Content starts

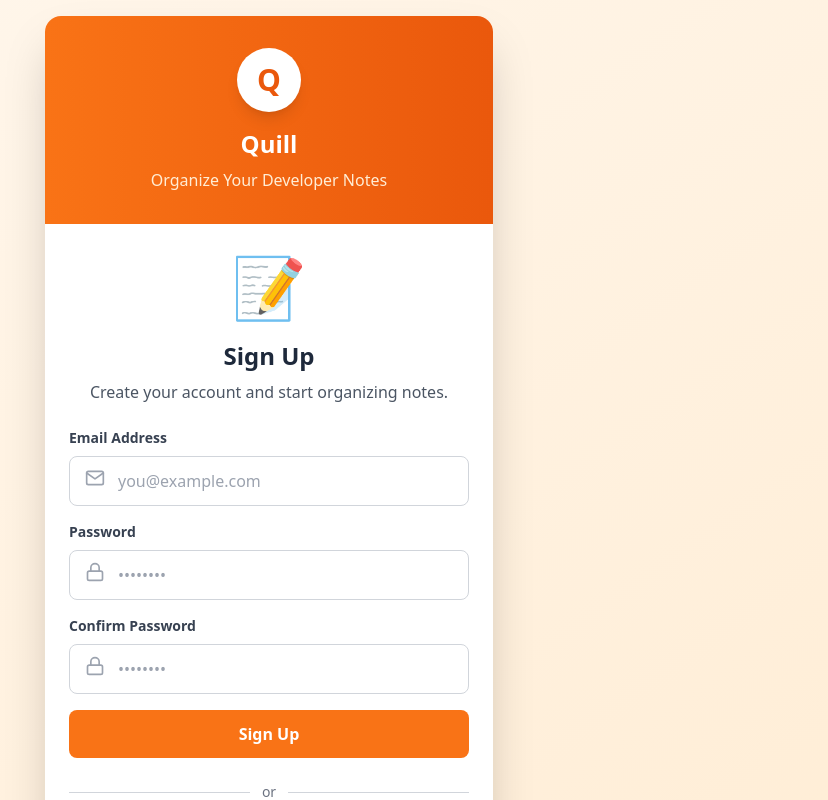
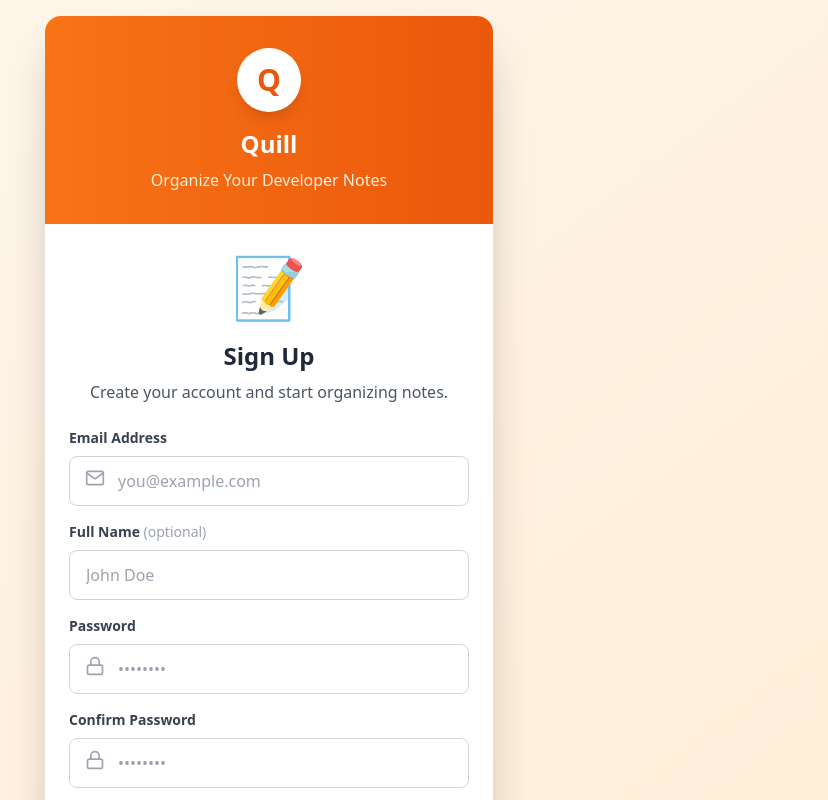
Before and after one commit to Antonynans/Quill-frontend-, a Next.js app: page /auth/signup in a window 1280 px wide. Shown: the top 800 px of the page, without its empty margins (371-1199 px from the left). Built offline with nearby package versions, Linux system fonts and the light colour scheme; no server answers.

Commit message:
added verify mail to signup

```diff
--- a/src/app/auth/signup/page.tsx
+++ b/src/app/auth/signup/page.tsx
@@ -1,53 +1,54 @@
-'use client'
+"use client";
 
-import { useState } from 'react'
-import { useRouter } from 'next/navigation'
-import { useAuthStore } from '@/store/authStore'
-import Link from 'next/link'
-import { FiMail, FiLock, FiAlertCircle } from 'react-icons/fi'
+import { useState } from "react";
+import { useRouter } from "next/navigation";
+import { useAuthStore } from "@/store/authStore";
+import Link from "next/link";
+import { FiMail, FiLock, FiAlertCircle } from "react-icons/fi";
 
 export default function SignupPage() {
-  const router = useRouter()
-  const { signup, isLoading } = useAuthStore()
+  const router = useRouter();
+  const { signup, isLoading } = useAuthStore();
 
-  const [email, setEmail] = useState('')
-  const [password, setPassword] = useState('')
-  const [confirmPassword, setConfirmPassword] = useState('')
-  const [error, setError] = useState('')
+  const [email, setEmail] = useState("");
+  const [password, setPassword] = useState("");
+  const [confirmPassword, setConfirmPassword] = useState("");
+  const [fullName, setFullName] = useState("");
+  const [error, setError] = useState("");
 
   const handleSubmit = async (e: React.FormEvent) => {
-    e.preventDefault()
-    setError('')
+    e.preventDefault();
+    setError("");
 
     if (!email || !password || !confirmPassword) {
-      setError('Please fill in all fields')
-      return
+      setError("Please fill in all fields");
+      return;
     }
 
     if (password !== confirmPassword) {
-      setError('Passwords do not match')
-      return
+      setError("Passwords do not match");
+      return;
     }
 
     if (password.length < 6) {
-      setError('Password must be at least 6 characters')
-      return
+      setError("Password must be at least 6 characters");
+      return;
     }
 
     try {
-      await signup(email, password)
-      router.push('/')
+      await signup(email, password, fullName);
+      router.push("/auth/verify-email");
     } catch (err: any) {
-      setError(err.response?.data?.message || 'Signup failed. Please try again.')
+      setError(
+        err.response?.data?.message || "Signup failed. Please try again.",
+      );
     }
-  }
+  };
 
   return (
     <div className="min-h-screen bg-gradient-to-br from-orange-50 to-orange-100 flex items-center justify-center p-4">
       <div className="w-full max-w-md">
-        {/* Card */}
         <div className="bg-white rounded-2xl shadow-2xl overflow-hidden animate-fade-in">
-          {/* Header */}
           <div className="bg-gradient-to-r from-orange-500 to-orange-600 px-6 py-8 text-center">
             <div className="w-16 h-16 bg-white rounded-full flex items-center justify-center mx-auto mb-4 shadow-lg">
               <span className="text-3xl font-bold text-orange-600">Q</span>
@@ -56,9 +57,7 @@ export default function SignupPage() {
             <p className="text-orange-100">Organize Your Developer Notes</p>
           </div>
 
-          {/* Content */}
           <div className="px-6 py-8">
-            {/* Illustration */}
             <div className="mb-6 flex justify-center">
               <div className="text-6xl">📝</div>
             </div>
@@ -70,7 +69,6 @@ export default function SignupPage() {
               Create your account and start organizing notes.
             </p>
 
-            {/* Error Message */}
             {error && (
               <div className="mb-4 p-3 bg-red-50 border border-red-200 rounded-lg flex items-start gap-3 text-red-700">
                 <FiAlertCircle className="mt-0.5 flex-shrink-0" size={18} />
@@ -78,15 +76,16 @@ export default function SignupPage() {
               </div>
             )}
 
-            {/* Form */}
             <form onSubmit={handleSubmit} className="space-y-4">
-              {/* Email */}
               <div>
                 <label className="block text-sm font-semibold text-gray-700 mb-2">
                   Email Address
                 </label>
                 <div className="relative">
-                  <FiMail className="absolute left-4 top-3 text-gray-400" size={20} />
+                  <FiMail
+                    className="absolute left-4 top-3 text-gray-400"
+                    size={20}
+                  />
                   <input
                     type="email"
                     value={email}
@@ -97,13 +96,31 @@ export default function SignupPage() {
                 </div>
               </div>
 
-              {/* Password */}
+              <div>
+                <label className="block text-sm font-semibold text-gray-700 mb-2">
+                  Full Name{" "}
+                  <span className="text-gray-400 font-normal">(optional)</span>
+                </label>
+                <div className="relative">
+                  <input
+                    type="text"
+                    value={fullName}
+                    onChange={(e) => setFullName(e.target.value)}
+                    placeholder="John Doe"
+                    className="w-full px-4 py-3 border border-gray-300 rounded-lg focus:ring-2 focus:ring-orange-500 focus:border-transparent"
+                  />
+                </div>
+              </div>
+
               <div>
                 <label className="block text-sm font-semibold text-gray-700 mb-2">
                   Password
                 </label>
                 <div className="relative">
-                  <FiLock className="absolute left-4 top-3 text-gray-400" size={20} />
+                  <FiLock
+                    className="absolute left-4 top-3 text-gray-400"
+                    size={20}
+                  />
                   <input
                     type="password"
                     value={password}
@@ -114,13 +131,15 @@ export default function SignupPage() {
                 </div>
               </div>
 
-              {/* Confirm Password */}
               <div>
                 <label className="block text-sm font-semibold text-gray-700 mb-2">
                   Confirm Password
                 </label>
                 <div className="relative">
-                  <FiLock className="absolute left-4 top-3 text-gray-400" size={20} />
+                  <FiLock
+                    className="absolute left-4 top-3 text-gray-400"
+                    size={20}
+                  />
                   <input
                     type="password"
                     value={confirmPassword}
@@ -131,27 +150,27 @@ export default function SignupPage() {
                 </div>
               </div>
 
-              {/* Submit Button */}
               <button
                 type="submit"
                 disabled={isLoading}
                 className="w-full py-3 bg-orange-500 text-white rounded-lg font-bold hover:bg-orange-600 transition-colors disabled:opacity-50 disabled:cursor-not-allowed"
               >
-                {isLoading ? 'Creating Account...' : 'Sign Up'}
+                {isLoading ? "Creating Account..." : "Sign Up"}
               </button>
             </form>
 
-            {/* Divider */}
             <div className="my-6 flex items-center gap-3">
               <div className="flex-1 h-px bg-gray-300"></div>
               <span className="text-sm text-gray-500">or</span>
               <div className="flex-1 h-px bg-gray-300"></div>
             </div>
 
-            {/* Login Link */}
             <p className="text-center text-sm text-gray-600">
-              Already have an account?{' '}
-              <Link href="/auth/login" className="text-orange-600 font-bold hover:text-orange-700">
+              Already have an account?{" "}
+              <Link
+                href="/auth/login"
+                className="text-orange-600 font-bold hover:text-orange-700"
+              >
                 Log in here
               </Link>
             </p>
@@ -159,5 +178,5 @@ export default function SignupPage() {
         </div>
       </div>
     </div>
-  )
+  );
 }
```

Content ends

WORK REQUEST:
Filter the data above down to lines with the word "center", and copy them.

RESPONSE BELOW:
     <div className="min-h-screen bg-gradient-to-br from-orange-50 to-orange-100 flex items-center justify-center p-4">
           <div className="bg-gradient-to-r from-orange-500 to-orange-600 px-6 py-8 text-center">
             <div className="w-16 h-16 bg-white rounded-full flex items-center justify-center mx-auto mb-4 shadow-lg">
             <div className="mb-6 flex justify-center">
             <div className="my-6 flex items-center gap-3">
             <p className="text-center text-sm text-gray-600">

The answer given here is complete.